Australia's Refugee Disgrace
a’s Refugee Disgrace

  Some things must be said. Refugees are dying because Australian politicians lack the courage to do the right thing.

  I am printing here the text of two articles that I wrote three years ago. (No Australian newspaper would publish them.) The situation has not improved in three years. With the election of a new and even less compassionate government the situation is likely to get worse.

  John Ellison Davies

  28 September 2013

  Let Them In

  Let us try to be wise. Let us at least try to be logical. We have nothing to fear from asylum-seekers.

  Boat people, more sympathetically known as asylum-seekers, pose no security threat to Australia. They are risking their lives, running for their lives, to get here. They are simply trying to get somewhere safe. Why would they want to hurt us? Why do we treat them so badly?

  Our politicians assert their hairy-chested security credentials by making these people prisoners - guilty until proven innocent. This is insanity elevated to policy and law. The loss of dignity we suffer as a nation is incalculable. The blame is shared by both major political parties.

  If MPs were forced to sit in a quiet room for one hour each day viewing scenes of human suffering and reading history, perhaps then they might be capable of thinking and acting with compassion and imagination. Then they might understand something of the human heart and the desire for freedom, shelter, peace.

  (If my attempt at eloquence is too sissy for our politicians, let me try to put it another way. We are not winning any friends in the world with our current policy. A radical change of policy will help to win friends and hearts and minds.)
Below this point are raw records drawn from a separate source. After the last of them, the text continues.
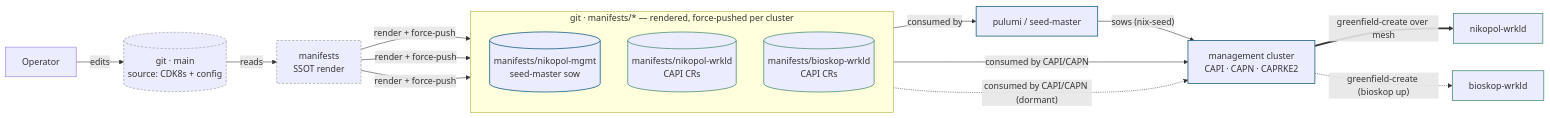
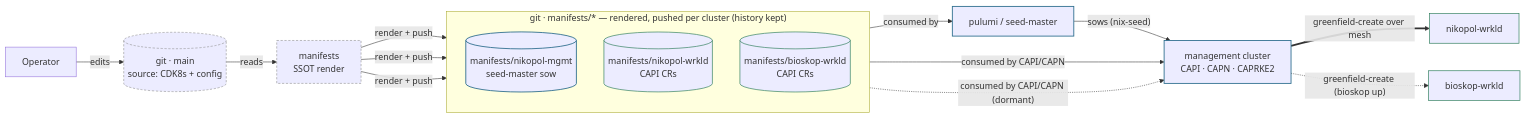
The first of 5 diagrams in docs/architecture/cluster-api/manifests-rendered-branches.adoc (nxmatic/rke2lab), drawn with Mermaid before and after one commit. The commit also changed other lines of this file and 1914 other files, not shown here.

```diff
--- a/docs/architecture/cluster-api/manifests-rendered-branches.adoc
+++ b/docs/architecture/cluster-api/manifests-rendered-branches.adoc
@@ -86,32 +87,32 @@
 [mermaid,manifests-rendered-branches-context,svg]
 ----
 flowchart LR
   OP["Operator"]
   MAIN[("git · main<br/>source: CDK8s + config")]
   MOD["manifests<br/>SSOT render"]
-  subgraph REN["git · manifests/* — rendered, force-pushed per cluster"]
+  subgraph REN["git · manifests/* — rendered, pushed per cluster (history kept)"]
     direction TB
     BM[("manifests/nikopol-mgmt<br/>seed-master sow")]
     BW1[("manifests/nikopol-wrkld<br/>CAPI CRs")]
     BW2[("manifests/bioskop-wrkld<br/>CAPI CRs")]
   end
   SM["pulumi / seed-master"]
   MG["management cluster<br/>CAPI · CAPN · CAPRKE2"]
   W1["nikopol-wrkld"]
   W2["bioskop-wrkld"]
   OP -->|edits| MAIN
   MAIN -->|reads| MOD
-  MOD -->|"render + force-push"| BM
-  MOD -->|"render + force-push"| BW1
-  MOD -->|"render + force-push"| BW2
+  MOD -->|"render + push"| BM
+  MOD -->|"render + push"| BW1
+  MOD -->|"render + push"| BW2
   BM -->|"consumed by"| SM
   SM -->|"sows (nix-seed)"| MG
   BW1 -->|"consumed by CAPI/CAPN"| MG
   BW2 -.->|"consumed by CAPI/CAPN (dormant)"| MG
   MG ==>|"greenfield-create over mesh"| W1
   MG -.->|"greenfield-create (bioskop up)"| W2
   classDef src stroke:#888,stroke-dasharray:4 3;
   classDef mgmt stroke:#2f6f8f,stroke-width:1.6px;
   classDef wl stroke:#2e7d5b,stroke-width:1.2px;
   class MAIN,MOD src; class BM,SM,MG mgmt; class BW1,BW2,W1,W2 wl;
 ----
```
  ASIO’s astute assessment, in a nutshell, is that some asylum-seekers may bring their prejudices with them. In other words, if you’re a Tamil from Sri Lanka you might still be a bit touchy about the people who burned your house down. Who wouldn’t be?

  A history lesson: Serbs and Croats who migrated here after WWII brought mighty and ancient prejudices with them. They didn’t like each other much but they got on with making new lives here for themselves and their children. There was an occasional brawl. A group of fantasists called the Ustashi blew up some letterboxes in the 1970s. That was it.

  Over the past thirty years or so many white South Africans have migrated here. Some of them are lovely and sweet people. Some of them are the most obnoxious and bigoted people I have ever met. They are so appalling that I have felt physically ill talking to them.

  We cannot screen people on the basis of their prejudices. Thought is not yet a crime.

  If security is not a credible issue, what do we have against the boat people? That they are queue-jumpers? How quaint. As if it were a case of bad manners to be running for your life.

  Let’s go back to the beginning. People-smuggling is a cruel form of organized crime. It is a problem above all for the people being smuggled. Let’s get really tough and take over the business. We can have a plane waiting at Djakarta airport every Friday afternoon and charge asylum-seekers something like $10 each for their fare. All aboard! We can offer them hope and safety and a welcome.

  This would be compassionate, and imaginative, even noble. To balance the numbers in the mythical “queue” we should simply cut back the quota for other intending migrants, those who come here on little more than a whim to live in a sunny climate and see kangaroos. We should give priority to the fearful and the desperate.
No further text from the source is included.